- _Work task_:
What lines of the material below include the string "noise"? Copy all of them.

- _Source information_:

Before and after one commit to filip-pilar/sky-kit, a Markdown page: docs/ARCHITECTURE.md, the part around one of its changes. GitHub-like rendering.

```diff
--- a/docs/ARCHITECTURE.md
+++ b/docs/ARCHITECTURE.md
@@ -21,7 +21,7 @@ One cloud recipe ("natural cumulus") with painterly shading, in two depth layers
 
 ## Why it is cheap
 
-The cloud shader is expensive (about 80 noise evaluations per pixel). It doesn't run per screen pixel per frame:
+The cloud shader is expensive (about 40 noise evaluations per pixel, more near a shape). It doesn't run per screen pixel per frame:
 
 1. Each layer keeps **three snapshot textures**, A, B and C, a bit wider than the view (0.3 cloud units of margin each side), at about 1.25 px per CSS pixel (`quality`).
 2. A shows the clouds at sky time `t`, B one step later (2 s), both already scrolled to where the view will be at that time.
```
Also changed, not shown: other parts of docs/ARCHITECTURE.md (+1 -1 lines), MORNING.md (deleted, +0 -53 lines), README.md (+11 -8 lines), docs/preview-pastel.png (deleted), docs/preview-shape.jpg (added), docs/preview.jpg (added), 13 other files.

- _Response area_:
-The cloud shader is expensive (about 80 noise evaluations per pixel). It doesn't run per screen pixel per frame:
+The cloud shader is expensive (about 40 noise evaluations per pixel, more near a shape). It doesn't run per screen pixel per frame:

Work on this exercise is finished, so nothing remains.